[[ SOURCE RECORDS open ]]

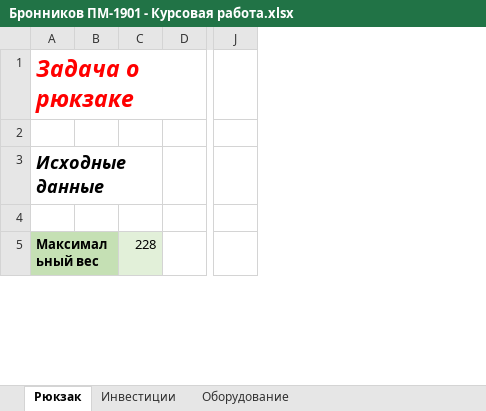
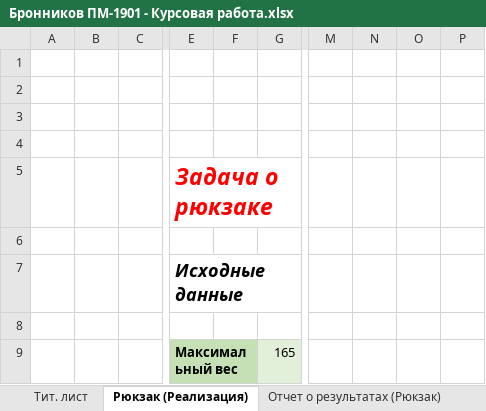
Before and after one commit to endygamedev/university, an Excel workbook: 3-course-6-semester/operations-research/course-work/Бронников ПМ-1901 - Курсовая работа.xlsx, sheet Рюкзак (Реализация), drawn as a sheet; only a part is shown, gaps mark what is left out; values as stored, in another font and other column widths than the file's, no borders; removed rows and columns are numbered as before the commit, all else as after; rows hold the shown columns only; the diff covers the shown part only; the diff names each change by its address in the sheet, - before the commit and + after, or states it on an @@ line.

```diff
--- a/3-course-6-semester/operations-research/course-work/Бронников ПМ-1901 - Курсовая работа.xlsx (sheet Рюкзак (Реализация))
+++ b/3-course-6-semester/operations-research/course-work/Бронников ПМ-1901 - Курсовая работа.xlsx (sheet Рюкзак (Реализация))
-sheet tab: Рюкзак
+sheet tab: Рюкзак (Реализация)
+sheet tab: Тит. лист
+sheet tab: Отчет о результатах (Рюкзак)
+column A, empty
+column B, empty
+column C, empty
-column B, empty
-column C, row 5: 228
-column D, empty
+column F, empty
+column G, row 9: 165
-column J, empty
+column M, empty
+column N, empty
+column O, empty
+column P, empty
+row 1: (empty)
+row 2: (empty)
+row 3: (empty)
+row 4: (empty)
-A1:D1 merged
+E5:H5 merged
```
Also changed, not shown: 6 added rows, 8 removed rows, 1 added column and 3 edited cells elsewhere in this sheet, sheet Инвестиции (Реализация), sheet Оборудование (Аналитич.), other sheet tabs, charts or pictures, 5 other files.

[[ SOURCE RECORDS closed ]]
[[ SOURCE RECORDS open ]]

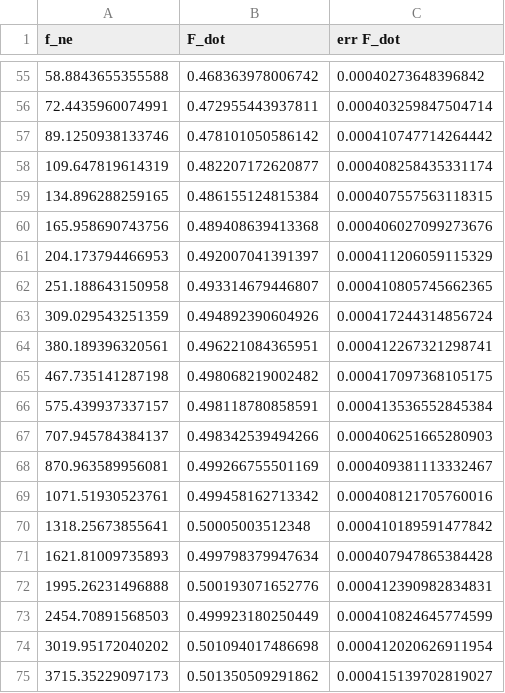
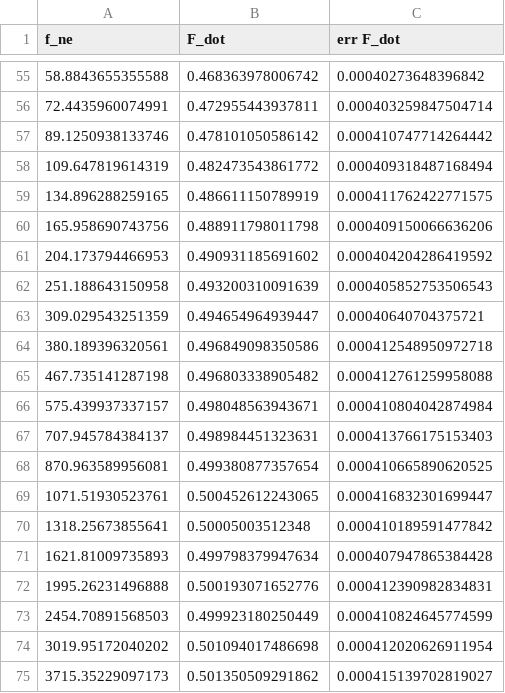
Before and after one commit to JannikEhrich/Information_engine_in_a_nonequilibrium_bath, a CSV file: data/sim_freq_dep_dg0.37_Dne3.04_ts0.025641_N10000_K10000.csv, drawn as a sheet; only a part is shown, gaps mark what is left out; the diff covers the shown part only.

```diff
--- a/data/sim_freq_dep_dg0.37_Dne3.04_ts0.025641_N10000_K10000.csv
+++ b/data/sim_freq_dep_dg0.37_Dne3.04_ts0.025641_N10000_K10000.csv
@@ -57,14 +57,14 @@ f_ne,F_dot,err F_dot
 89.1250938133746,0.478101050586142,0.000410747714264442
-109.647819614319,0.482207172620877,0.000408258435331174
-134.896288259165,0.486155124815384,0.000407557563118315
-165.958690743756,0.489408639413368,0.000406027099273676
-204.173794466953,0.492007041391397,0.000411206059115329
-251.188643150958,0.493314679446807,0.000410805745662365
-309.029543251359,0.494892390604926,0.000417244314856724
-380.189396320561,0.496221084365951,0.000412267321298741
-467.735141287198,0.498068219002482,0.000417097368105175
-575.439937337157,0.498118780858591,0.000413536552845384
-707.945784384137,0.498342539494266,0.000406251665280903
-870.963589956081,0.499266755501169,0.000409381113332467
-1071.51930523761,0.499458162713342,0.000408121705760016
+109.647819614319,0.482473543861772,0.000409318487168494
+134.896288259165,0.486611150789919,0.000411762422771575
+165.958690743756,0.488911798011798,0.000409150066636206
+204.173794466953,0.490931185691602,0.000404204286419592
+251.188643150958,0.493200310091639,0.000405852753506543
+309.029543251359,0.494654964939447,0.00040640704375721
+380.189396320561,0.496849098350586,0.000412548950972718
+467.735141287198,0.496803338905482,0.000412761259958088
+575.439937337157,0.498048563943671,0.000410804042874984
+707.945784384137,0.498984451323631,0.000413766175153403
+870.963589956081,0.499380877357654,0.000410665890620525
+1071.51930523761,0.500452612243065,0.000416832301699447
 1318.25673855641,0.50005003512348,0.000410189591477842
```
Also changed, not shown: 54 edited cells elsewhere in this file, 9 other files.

[[ SOURCE RECORDS closed ]]
[[ SOURCE RECORDS open ]]

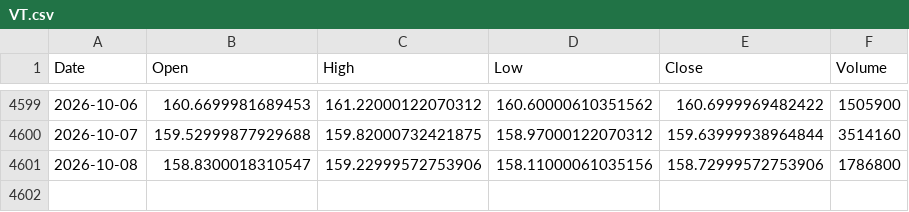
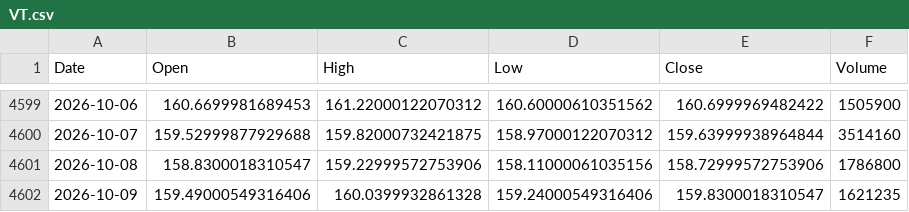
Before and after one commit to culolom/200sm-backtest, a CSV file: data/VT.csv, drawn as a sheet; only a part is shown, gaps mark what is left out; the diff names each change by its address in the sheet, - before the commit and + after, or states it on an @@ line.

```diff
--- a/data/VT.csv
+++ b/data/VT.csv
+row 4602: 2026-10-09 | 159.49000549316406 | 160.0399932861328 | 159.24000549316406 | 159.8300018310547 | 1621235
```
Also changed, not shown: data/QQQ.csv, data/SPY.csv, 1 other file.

[[ SOURCE RECORDS closed ]]

● PROBLEM REQUIREMENTS
Look through the entries and work out how many lines have the word "Also" in them; reply with that number only.

● SOLUTION TO THE EXERCISE
3